DATA FOR THE TASK.
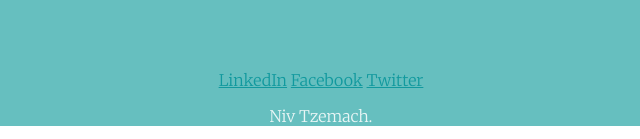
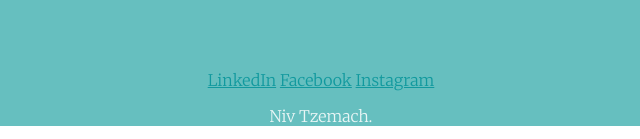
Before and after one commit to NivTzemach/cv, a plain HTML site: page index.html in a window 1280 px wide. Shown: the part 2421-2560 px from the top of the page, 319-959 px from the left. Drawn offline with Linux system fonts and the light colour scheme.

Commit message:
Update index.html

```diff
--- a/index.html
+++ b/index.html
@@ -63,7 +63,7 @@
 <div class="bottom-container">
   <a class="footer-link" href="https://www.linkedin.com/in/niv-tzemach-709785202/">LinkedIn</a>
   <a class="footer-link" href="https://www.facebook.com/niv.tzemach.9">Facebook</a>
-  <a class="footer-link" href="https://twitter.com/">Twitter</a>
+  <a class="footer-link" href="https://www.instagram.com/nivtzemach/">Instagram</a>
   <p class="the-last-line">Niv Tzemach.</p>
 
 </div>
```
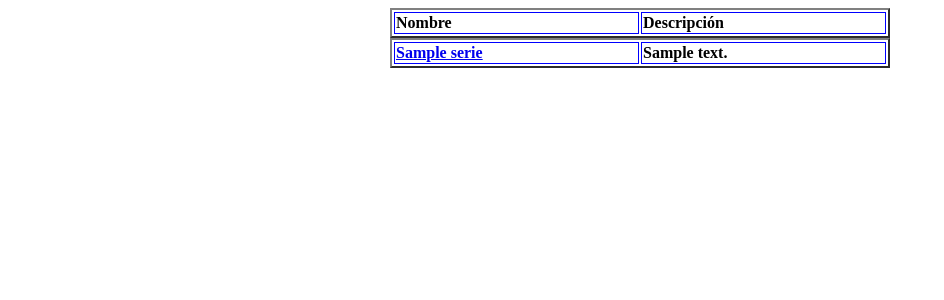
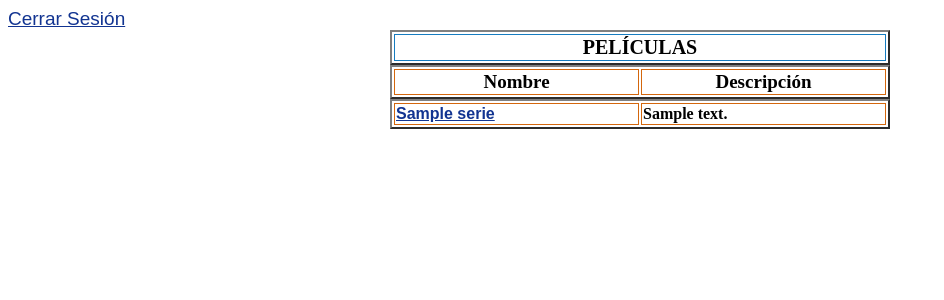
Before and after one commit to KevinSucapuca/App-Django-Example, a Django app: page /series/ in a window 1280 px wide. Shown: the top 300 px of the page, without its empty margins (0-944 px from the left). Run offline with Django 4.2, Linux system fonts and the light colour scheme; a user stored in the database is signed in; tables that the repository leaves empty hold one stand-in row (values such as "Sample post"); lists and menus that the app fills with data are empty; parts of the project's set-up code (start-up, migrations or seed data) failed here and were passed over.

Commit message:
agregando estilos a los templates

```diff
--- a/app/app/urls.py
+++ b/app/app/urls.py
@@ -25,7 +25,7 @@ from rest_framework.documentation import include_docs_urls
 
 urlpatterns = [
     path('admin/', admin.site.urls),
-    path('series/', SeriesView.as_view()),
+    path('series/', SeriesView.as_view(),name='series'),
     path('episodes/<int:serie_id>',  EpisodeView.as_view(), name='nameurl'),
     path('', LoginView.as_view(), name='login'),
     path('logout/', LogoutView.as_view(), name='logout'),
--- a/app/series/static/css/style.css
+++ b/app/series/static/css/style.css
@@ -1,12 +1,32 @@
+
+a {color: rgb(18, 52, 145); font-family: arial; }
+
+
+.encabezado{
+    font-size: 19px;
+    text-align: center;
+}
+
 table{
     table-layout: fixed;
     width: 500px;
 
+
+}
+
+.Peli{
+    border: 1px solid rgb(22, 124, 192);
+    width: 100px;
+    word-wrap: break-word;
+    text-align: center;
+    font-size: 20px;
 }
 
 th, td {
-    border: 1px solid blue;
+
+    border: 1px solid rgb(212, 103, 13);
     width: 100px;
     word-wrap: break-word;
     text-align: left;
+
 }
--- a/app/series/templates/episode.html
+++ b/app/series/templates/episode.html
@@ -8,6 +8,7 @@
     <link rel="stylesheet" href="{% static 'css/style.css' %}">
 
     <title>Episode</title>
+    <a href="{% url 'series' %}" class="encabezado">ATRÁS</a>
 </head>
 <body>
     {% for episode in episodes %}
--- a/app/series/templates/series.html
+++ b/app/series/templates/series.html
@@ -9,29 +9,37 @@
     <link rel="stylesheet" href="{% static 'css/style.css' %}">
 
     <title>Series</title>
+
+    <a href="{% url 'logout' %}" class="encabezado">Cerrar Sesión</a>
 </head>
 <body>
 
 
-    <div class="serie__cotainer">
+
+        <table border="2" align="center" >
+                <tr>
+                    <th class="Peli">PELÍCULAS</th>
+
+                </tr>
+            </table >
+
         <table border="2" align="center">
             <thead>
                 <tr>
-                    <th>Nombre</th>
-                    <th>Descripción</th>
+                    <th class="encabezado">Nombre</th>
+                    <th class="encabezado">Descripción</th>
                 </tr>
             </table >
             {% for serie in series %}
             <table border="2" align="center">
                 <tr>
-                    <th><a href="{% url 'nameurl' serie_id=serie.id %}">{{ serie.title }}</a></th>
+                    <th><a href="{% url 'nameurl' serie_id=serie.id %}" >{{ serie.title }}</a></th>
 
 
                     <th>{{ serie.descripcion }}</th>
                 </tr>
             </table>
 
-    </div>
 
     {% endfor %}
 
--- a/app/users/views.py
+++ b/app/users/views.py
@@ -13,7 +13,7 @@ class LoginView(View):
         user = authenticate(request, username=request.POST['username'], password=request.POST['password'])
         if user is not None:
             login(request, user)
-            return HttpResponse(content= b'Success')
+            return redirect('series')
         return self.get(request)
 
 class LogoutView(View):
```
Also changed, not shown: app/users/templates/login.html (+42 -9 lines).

WORK TASK. Your reply should restate every entry exactly, with the pictures left out.

SOLVED PROBLEM.
Before and after one commit to NivTzemach/cv, a plain HTML site: page index.html in a window 1280 px wide. Shown: the part 2421-2560 px from the top of the page, 319-959 px from the left. Drawn offline with Linux system fonts and the light colour scheme.

Commit message:
Update index.html

```diff
--- a/index.html
+++ b/index.html
@@ -63,7 +63,7 @@
 <div class="bottom-container">
   <a class="footer-link" href="https://www.linkedin.com/in/niv-tzemach-709785202/">LinkedIn</a>
   <a class="footer-link" href="https://www.facebook.com/niv.tzemach.9">Facebook</a>
-  <a class="footer-link" href="https://twitter.com/">Twitter</a>
+  <a class="footer-link" href="https://www.instagram.com/nivtzemach/">Instagram</a>
   <p class="the-last-line">Niv Tzemach.</p>
 
 </div>
```
Before and after one commit to KevinSucapuca/App-Django-Example, a Django app: page /series/ in a window 1280 px wide. Shown: the top 300 px of the page, without its empty margins (0-944 px from the left). Run offline with Django 4.2, Linux system fonts and the light colour scheme; a user stored in the database is signed in; tables that the repository leaves empty hold one stand-in row (values such as "Sample post"); lists and menus that the app fills with data are empty; parts of the project's set-up code (start-up, migrations or seed data) failed here and were passed over.

Commit message:
agregando estilos a los templates

```diff
--- a/app/app/urls.py
+++ b/app/app/urls.py
@@ -25,7 +25,7 @@ from rest_framework.documentation import include_docs_urls
 
 urlpatterns = [
     path('admin/', admin.site.urls),
-    path('series/', SeriesView.as_view()),
+    path('series/', SeriesView.as_view(),name='series'),
     path('episodes/<int:serie_id>',  EpisodeView.as_view(), name='nameurl'),
     path('', LoginView.as_view(), name='login'),
     path('logout/', LogoutView.as_view(), name='logout'),
--- a/app/series/static/css/style.css
+++ b/app/series/static/css/style.css
@@ -1,12 +1,32 @@
+
+a {color: rgb(18, 52, 145); font-family: arial; }
+
+
+.encabezado{
+    font-size: 19px;
+    text-align: center;
+}
+
 table{
     table-layout: fixed;
     width: 500px;
 
+
+}
+
+.Peli{
+    border: 1px solid rgb(22, 124, 192);
+    width: 100px;
+    word-wrap: break-word;
+    text-align: center;
+    font-size: 20px;
 }
 
 th, td {
-    border: 1px solid blue;
+
+    border: 1px solid rgb(212, 103, 13);
     width: 100px;
     word-wrap: break-word;
     text-align: left;
+
 }
--- a/app/series/templates/episode.html
+++ b/app/series/templates/episode.html
@@ -8,6 +8,7 @@
     <link rel="stylesheet" href="{% static 'css/style.css' %}">
 
     <title>Episode</title>
+    <a href="{% url 'series' %}" class="encabezado">ATRÁS</a>
 </head>
 <body>
     {% for episode in episodes %}
--- a/app/series/templates/series.html
+++ b/app/series/templates/series.html
@@ -9,29 +9,37 @@
     <link rel="stylesheet" href="{% static 'css/style.css' %}">
 
     <title>Series</title>
+
+    <a href="{% url 'logout' %}" class="encabezado">Cerrar Sesión</a>
 </head>
 <body>
 
 
-    <div class="serie__cotainer">
+
+        <table border="2" align="center" >
+                <tr>
+                    <th class="Peli">PELÍCULAS</th>
+
+                </tr>
+            </table >
+
         <table border="2" align="center">
             <thead>
                 <tr>
-                    <th>Nombre</th>
-                    <th>Descripción</th>
+                    <th class="encabezado">Nombre</th>
+                    <th class="encabezado">Descripción</th>
                 </tr>
             </table >
             {% for serie in series %}
             <table border="2" align="center">
                 <tr>
-                    <th><a href="{% url 'nameurl' serie_id=serie.id %}">{{ serie.title }}</a></th>
+                    <th><a href="{% url 'nameurl' serie_id=serie.id %}" >{{ serie.title }}</a></th>
 
 
                     <th>{{ serie.descripcion }}</th>
                 </tr>
             </table>
 
-    </div>
 
     {% endfor %}
 
--- a/app/users/views.py
+++ b/app/users/views.py
@@ -13,7 +13,7 @@ class LoginView(View):
         user = authenticate(request, username=request.POST['username'], password=request.POST['password'])
         if user is not None:
             login(request, user)
-            return HttpResponse(content= b'Success')
+            return redirect('series')
         return self.get(request)
 
 class LogoutView(View):
```
Also changed, not shown: app/users/templates/login.html (+42 -9 lines).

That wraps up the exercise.